There are various ways people land their first jobs. Most of the below can be started while in college and should be looked as an opportunity to gain work experience. That can set you apart from a college fresher with no work experience.
> Campus placements where companies come to college for hiring
> Converting internships into full time job
> Fresher walk-in drives organized by companies
> Getting an interview through a known contact either through friends or family
> Getting work experience at Universities as research assistant, working for a not for profit organizations for a certain period. This will enable you to get a job experience certificate.
> Online job portals
> Freelancing work through online ads
> Joining the free programs hosted by certain Universities/ Companies for students. Helps build a network for recommendations or job openings. College placement officer can help map out such programs.
> Finally there are also local agencies that can help you find a job for a certain cost.

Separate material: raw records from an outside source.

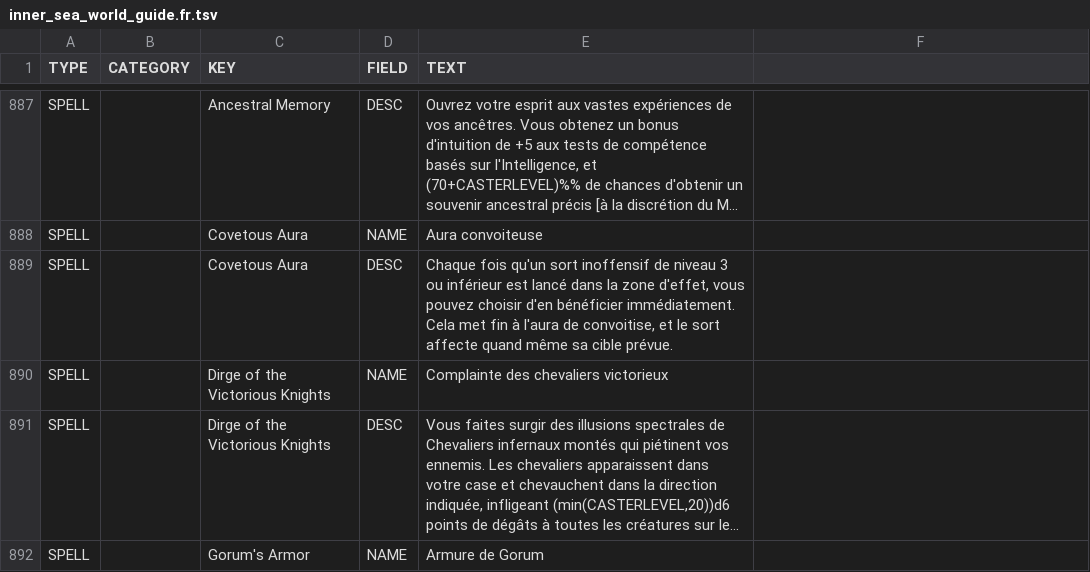
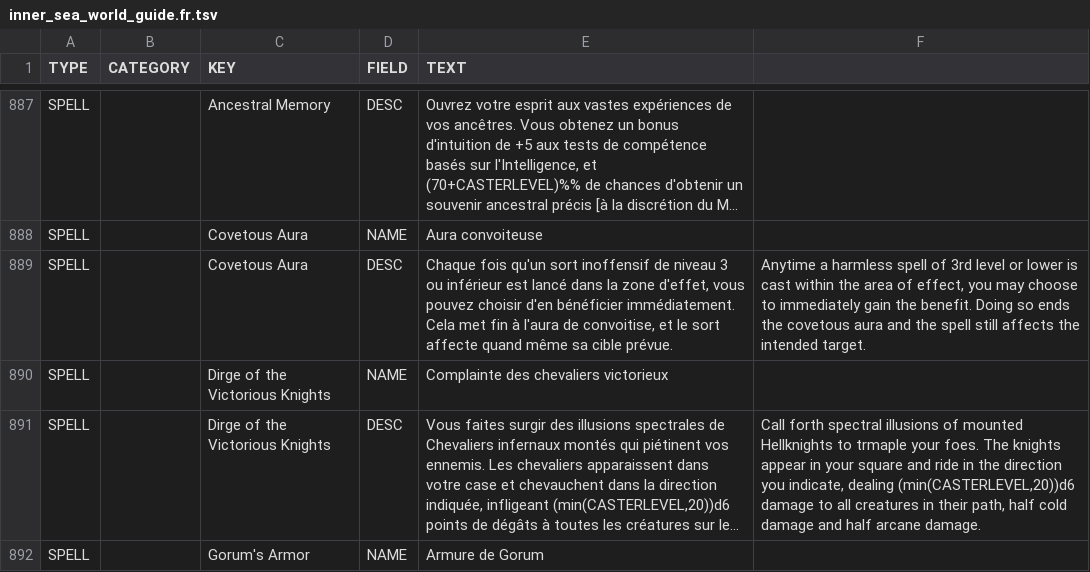
Before and after one commit to SebQuenet/pcgen, a TSV file: data/pathfinder/paizo/campaign_setting/inner_sea_world_guide/inner_sea_world_guide.fr.tsv, drawn as a sheet; only a part is shown, gaps mark what is left out; long unchanged cells end in …; the diff covers the shown part only; the diff names each change by its address in the sheet, - before the commit and + after, or states it on an @@ line.

```diff
--- a/data/pathfinder/paizo/campaign_setting/inner_sea_world_guide/inner_sea_world_guide.fr.tsv
+++ b/data/pathfinder/paizo/campaign_setting/inner_sea_world_guide/inner_sea_world_guide.fr.tsv
-F889: (empty)
+F889: Anytime a harmless spell of 3rd level or lower is cast within the area of effect, you may choose to immediately gain the benefit. Doing so ends the covetous aura and the spell still affects the intended target.
-F891: (empty)
+F891: Call forth spectral illusions of mounted Hellknights to trmaple your foes. The knights appear in your square and ride in the direction you indicate, dealing (min(CASTERLEVEL,20))d6 damage to all creatures in their path, half cold damage and half arcane damage.
```
Also changed, not shown: 6 edited cells elsewhere in this file, data/homebrew/celmae/_celmae.fr.tsv, data/pathfinder/paizo/player_companion/quests_and_campaigns/_quests_and_campaigns.fr.tsv, 24 other files.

Thank you, Meghan. That was really helpful. I'll try to get started on this once I'm back in school. Racheal L.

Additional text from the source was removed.